## WHAT NEEDS TO BE DONE
The response must reproduce exactly every line of the material below holding the word "after".

####################

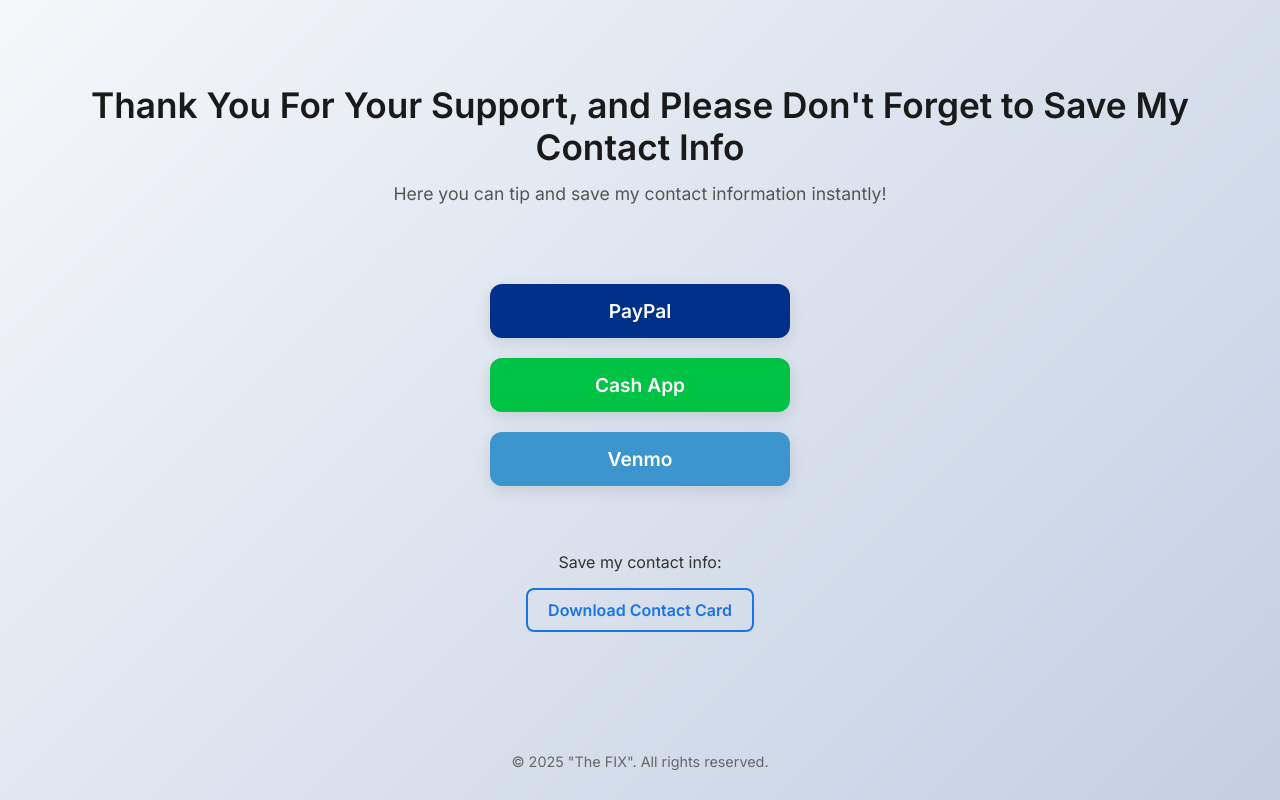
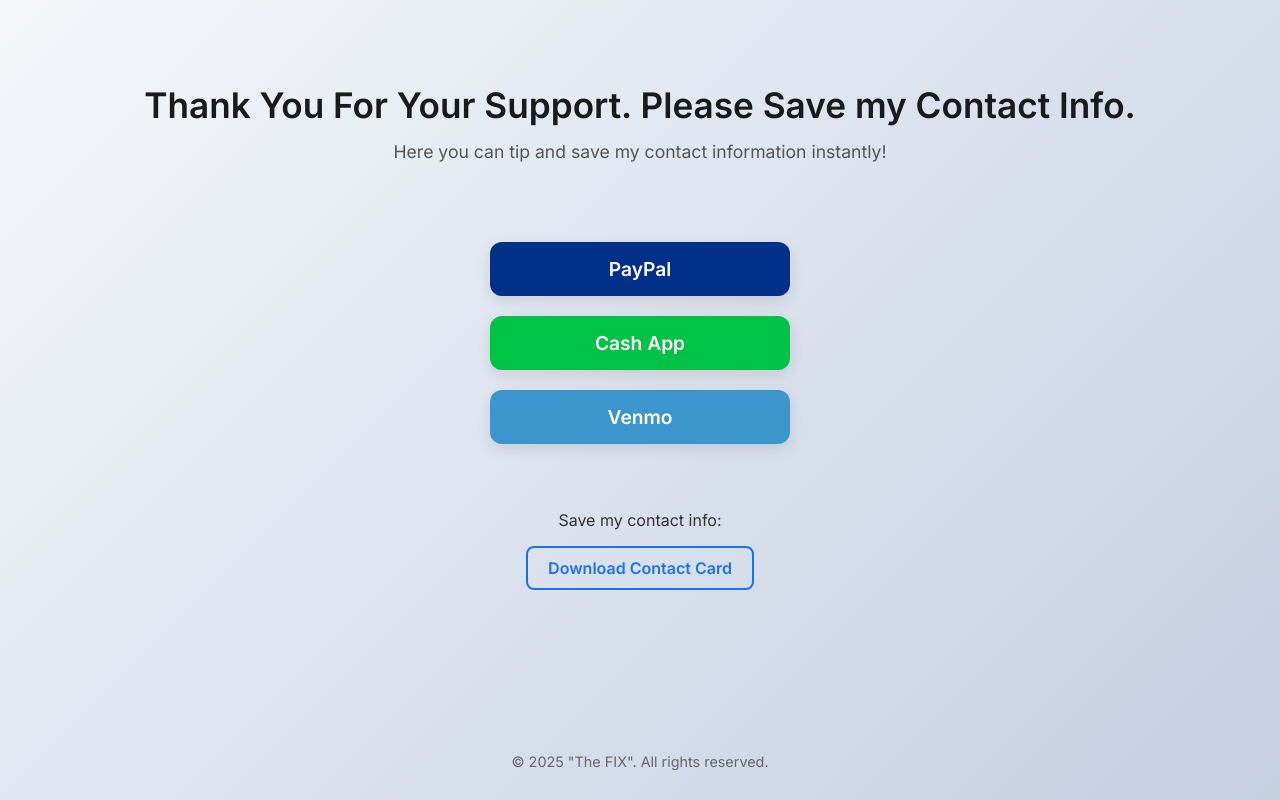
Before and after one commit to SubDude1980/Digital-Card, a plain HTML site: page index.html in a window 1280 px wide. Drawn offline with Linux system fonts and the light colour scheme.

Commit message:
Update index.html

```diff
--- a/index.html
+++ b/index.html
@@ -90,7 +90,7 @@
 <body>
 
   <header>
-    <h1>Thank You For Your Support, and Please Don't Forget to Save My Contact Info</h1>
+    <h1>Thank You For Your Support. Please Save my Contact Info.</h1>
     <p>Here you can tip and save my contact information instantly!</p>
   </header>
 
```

####################

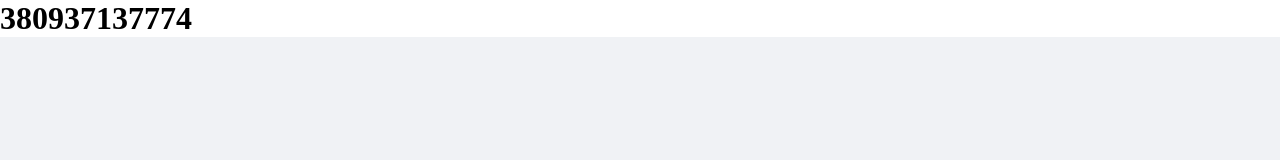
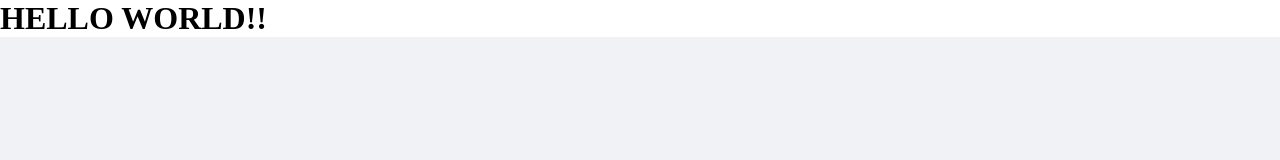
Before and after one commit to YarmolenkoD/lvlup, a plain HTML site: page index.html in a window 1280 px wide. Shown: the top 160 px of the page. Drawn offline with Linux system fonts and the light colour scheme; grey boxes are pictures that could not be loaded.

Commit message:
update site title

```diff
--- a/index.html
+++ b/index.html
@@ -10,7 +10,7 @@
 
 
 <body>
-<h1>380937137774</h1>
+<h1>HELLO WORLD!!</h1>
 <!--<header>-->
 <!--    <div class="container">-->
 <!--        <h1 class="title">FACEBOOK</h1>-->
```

####################

## SOLUTION FOR THIS TASK
Before and after one commit to SubDude1980/Digital-Card, a plain HTML site: page index.html in a window 1280 px wide. Drawn offline with Linux system fonts and the light colour scheme.
Before and after one commit to YarmolenkoD/lvlup, a plain HTML site: page index.html in a window 1280 px wide. Shown: the top 160 px of the page. Drawn offline with Linux system fonts and the light colour scheme; grey boxes are pictures that could not be loaded.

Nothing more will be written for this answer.